A young gerenuk had been trapped by a pride of lions, six beasts against one infant, scared and helpless, and without any options that might change its situation.

An airtram full of passengers on a photo safari drifted near. It hovered mere inches above the placid water, its AC turbines displacing no more than necessary to remain aloft without actually getting wet. Nice job. The driver knew what he was doing. No spray. The tourists had a perfect view of the savage wild.

Several of them shouted when a crocodile surged from the shadows at the shore, clamped its iron jaws around the spindly leg of the young gerenuk, and withdrew with its meal in tow.

The lions were stunned. Their feast had been taken in seconds. They'd have to hunt again, and they were tired.

Not so the crocodile. It could sleep well tonight.

Diamond Joe sipped his coffee. When he thought of the crocodile, as he watched the airtram move on to more pleasant places, and the lions as they prepared to hunt again, his mind drifted to thoughts of one man. Jorge Mesquite, the man who made Diamond Joe what he was, who had forced him into hiding, and would, he felt certain, play a major motivating role in the trauma that would soon come upon the world.

Jorge had given Diamond Joe the gift of seeing what was coming, and what was coming was Jorge.

The feeling was growing stronger.

Diamond Joe would have to pay more attention, for there were other players in this drama, others whose futures he could see, if only through a dark glass.

There was Ajax Combus, a friend and ally, also in hiding. Most important of all were the children. Dave Boarder, surely almost 18 by now, his sister Francy, a few years behind him, and the youngest, Hep, who'd been an infant when their parents perished in that fateful accident that altered everything.

Diamond Joe would start following the daily news blogs. He'd have to tag Ajax and the kids. He needed to know when anything happened.

Monday, June 8, 2015

Page 1 of Dave Adventure - Episode 1

Since I intend to make Episode 1 and 2 of the 14-part Dave Adventure series available for free, I've also decided to post it here each day as I add to it, until it's done. Each book in this series will contain two episodes, for a total of seven volumes, each about 100-150 pages.

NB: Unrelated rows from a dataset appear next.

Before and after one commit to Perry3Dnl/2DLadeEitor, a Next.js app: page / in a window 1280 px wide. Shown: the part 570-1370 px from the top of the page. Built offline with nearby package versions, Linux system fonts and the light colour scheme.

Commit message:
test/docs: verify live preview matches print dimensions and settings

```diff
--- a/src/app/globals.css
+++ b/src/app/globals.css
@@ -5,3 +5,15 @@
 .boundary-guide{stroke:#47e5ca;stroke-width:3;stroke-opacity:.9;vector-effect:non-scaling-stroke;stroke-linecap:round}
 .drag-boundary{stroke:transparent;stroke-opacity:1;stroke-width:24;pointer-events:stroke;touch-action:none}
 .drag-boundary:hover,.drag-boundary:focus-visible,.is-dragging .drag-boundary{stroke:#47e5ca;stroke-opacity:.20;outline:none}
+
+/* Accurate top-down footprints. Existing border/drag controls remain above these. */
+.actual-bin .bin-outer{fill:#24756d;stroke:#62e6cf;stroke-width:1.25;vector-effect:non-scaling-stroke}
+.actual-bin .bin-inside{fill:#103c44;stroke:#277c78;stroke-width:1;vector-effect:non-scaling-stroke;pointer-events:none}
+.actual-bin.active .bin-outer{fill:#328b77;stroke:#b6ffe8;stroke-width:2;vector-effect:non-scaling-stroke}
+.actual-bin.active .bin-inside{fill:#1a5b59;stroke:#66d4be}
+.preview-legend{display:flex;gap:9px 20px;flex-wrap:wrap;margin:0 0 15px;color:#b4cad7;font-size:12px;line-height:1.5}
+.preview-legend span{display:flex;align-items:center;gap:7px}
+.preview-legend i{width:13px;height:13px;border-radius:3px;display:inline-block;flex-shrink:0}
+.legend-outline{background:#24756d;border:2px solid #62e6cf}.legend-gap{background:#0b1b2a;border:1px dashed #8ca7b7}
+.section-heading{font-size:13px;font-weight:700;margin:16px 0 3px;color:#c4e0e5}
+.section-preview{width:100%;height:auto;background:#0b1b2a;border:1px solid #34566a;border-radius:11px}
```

Episode 1 - Dave Adventure

The LandBridge, a gargantuan project dwarving the Great Wall of China, stretched across the open Pacific. From Santa Monica, California to Fukushima, Japan, it floated, housing a billion people on a mile-wide masterpiece of engineering.

Tide-resistant cables, thick as a house, tethered it to the ocean floor. Massive turbines, hundreds of yards across, drew energy from those same tides and currents, providing power to the citizens who lived upon it.

Every section of the edifice flew the flag of a nation, yet sovereignty belonged to the Union of Nations, which maintained an elected republic at the center of the bridge, near Hawaii, in the capitol city known as Prelude.

At Prelude, the LandBridge grew to ten miles wide, a consequence of the need to house its three million inhabitants. Above it stretched the Sky Tower with its Space Elevator that carried visitors up to yet another city, Rim, hovering in geosynchronous orbit. The only such city on earth in the year 2074, it provided a home to an additional 250,000 human souls.

The world was wide open, and full of hope. The problems of ample energy, and sufficient food, had been solved by technology.

Yet, it remained what some would call a fallen world. The pursuit of power in all its forms, the imposition of guilt in any way the free market of ideas could bear, created burdens for those at the bottom even as it lifted those who had won either a brief or a more long-lasting victory for themselves in the never ending game.

It had been almost a full lifetime since the Global War on Terror, and since the nuclear exchange that slaughtered millions. The violent soul of humanity stirred once again, and Diamond Joe McGowan, a middle-aged man at 56, felt it in his bones. He knew something awful was due. Too much time had passed since the last awful thing that re-ordered the world.

The deck of the world was about to be reshuffled.

Diamond Joe pondered these things not from the LandBridge, nor the Sky Tower, nor Prelude, nor Rim.

He pondered these things on the east shore of Lake Tanganyika, in Congo, where he waited, had been waiting a very long time, in a secluded hut, powered by a low-yield underground nuclear generator, fed from local produce, and from his own garden, and blessed by a scenic view of natural beauty that greeted him every morning on his deck, where he took his coffee with a dash of hazelnut creamer.

Here he would stay, in hiding, until the storm clouds gathered, casting their long shadows over the entire world.